The majority of supply chain managers responding to a survey said they believe the economy will sink into recession in 2023, according to Creighton University’s Business Conditions Index released Wednesday.

According to the survey, Iowa’s index fell to 47 in January, down 0.8 points from December as inflation hourly wages dropped 3.7% in 2022.

The index ranges from zero to 100, with a score of 50 representing neutral growth.

For the overall survey of supply chain managers in a nine-state region that includes Iowa, the index declined slightly to 47.

Ernie Goss, director of Creighton’s Economic Forecasting Group, said the index has declined for eight of the past nine months, “flashing recession warnings for 2023.”

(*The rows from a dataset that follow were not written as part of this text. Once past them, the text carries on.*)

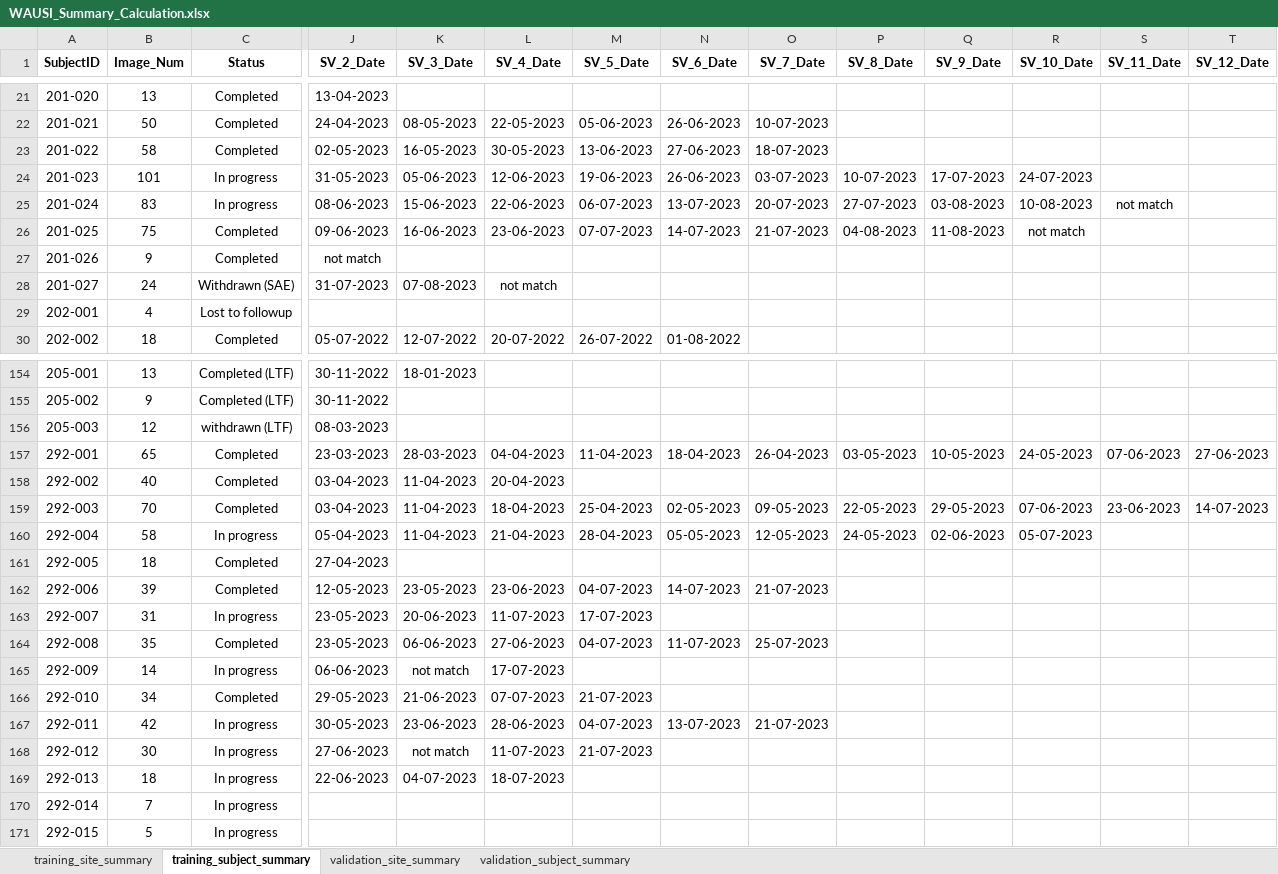
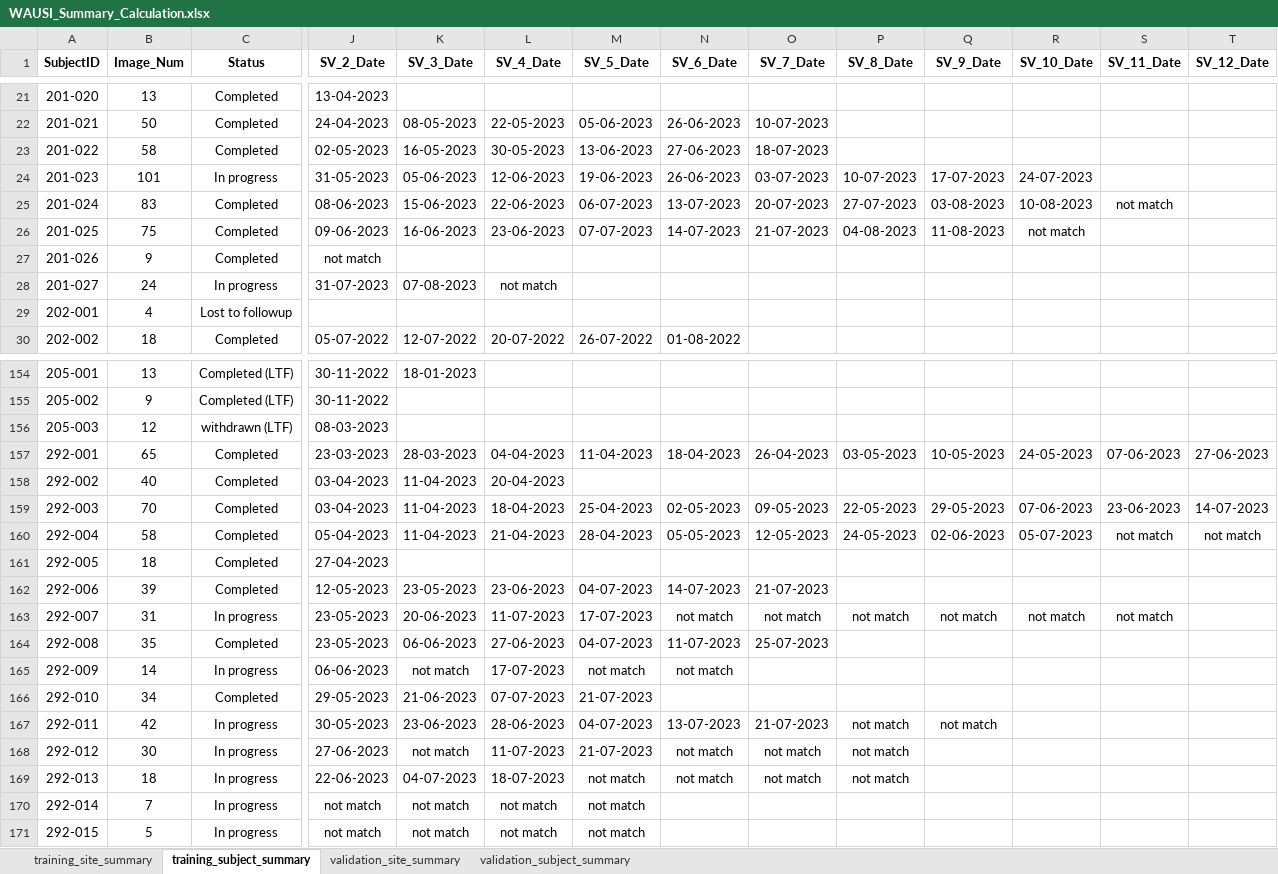
Before and after one commit to ziwei97/ziwei_workFolder, an Excel workbook: Documents/DFU_Summary/WAUSI_Summary_Calculation.xlsx, sheet training_subject_summary, drawn as a sheet; only a part is shown, gaps mark what is left out; values as stored, in another font and other column widths than the file's, no borders; the diff names each change by its address in the sheet, - before the commit and + after, or states it on an @@ line.

```diff
--- a/Documents/DFU_Summary/WAUSI_Summary_Calculation.xlsx (sheet training_subject_summary)
+++ b/Documents/DFU_Summary/WAUSI_Summary_Calculation.xlsx (sheet training_subject_summary)
-C25 (Status): In progress
+C25 (Status): Completed
-C28 (Status): Withdrawn (SAE)
+C28 (Status): In progress
-C160 (Status): In progress
+C160 (Status): Completed
-S160 (SV_11_Date): (empty)
+S160 (SV_11_Date): not match
-T160 (SV_12_Date): (empty)
+T160 (SV_12_Date): not match
-N163 (SV_6_Date): (empty)
+N163 (SV_6_Date): not match
-O163 (SV_7_Date): (empty)
+O163 (SV_7_Date): not match
-P163 (SV_8_Date): (empty)
+P163 (SV_8_Date): not match
-Q163 (SV_9_Date): (empty)
+Q163 (SV_9_Date): not match
-R163 (SV_10_Date): (empty)
+R163 (SV_10_Date): not match
-S163 (SV_11_Date): (empty)
+S163 (SV_11_Date): not match
-M165 (SV_5_Date): (empty)
+M165 (SV_5_Date): not match
-N165 (SV_6_Date): (empty)
+N165 (SV_6_Date): not match
-P167:P169 (SV_8_Date): (empty)
+P167:P169 (SV_8_Date): not match
-Q167 (SV_9_Date): (empty)
+Q167 (SV_9_Date): not match
-N168:N169 (SV_6_Date): (empty)
+N168:N169 (SV_6_Date): not match
-O168:O169 (SV_7_Date): (empty)
+O168:O169 (SV_7_Date): not match
-M169:M171 (SV_5_Date): (empty)
+M169:M171 (SV_5_Date): not match
-J170:J171 (SV_2_Date): (empty)
+J170:J171 (SV_2_Date): not match
-K170:K171 (SV_3_Date): (empty)
+K170:K171 (SV_3_Date): not match
-L170:L171 (SV_4_Date): (empty)
+L170:L171 (SV_4_Date): not match
```
Also changed, not shown: sheet validation_subject_summary, Documents/Castor_training.xlsx, Documents/Castor_validation.xlsx, 14 other files.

“This marked the lowest January reading for the overall, or business conditions index, since 2008, the beginning of the Great Recession,” Goss said in the report.

According to the report, 60% of supply chain managers responding to the survey said they expect the economy to fall into recession this year.

Other components of Iowa’s index fell below growth-neutral in January, including new orders (45.7), production or sales (49.2), employment (45.3) and inventories (40.6). Only delivery lead times rose above growth-neutral at 54.1 in January.

In other components of the regional score, the new hiring index fell below neutral growth for the third time in the past four months, to 46.3, as manufacturers added jobs at only a modest pace, the report showed.

“In January, 25.9% of manufacturers reported a reduction in workforce compared to only 8.3% in December,” Goss said.

The inventory index dropped sharply to 38.9, down from 52.1 the prior month, suggesting a return to some bottlenecks in supply chain distribution for January.

In the report, Goss addressed moderating inflationary pressures, saying he expected the Federal Reserve to increase rates again. The Federal Reserve Board on Wednesday approved a rate hike of 0.25% to continue its efforts to lower inflation.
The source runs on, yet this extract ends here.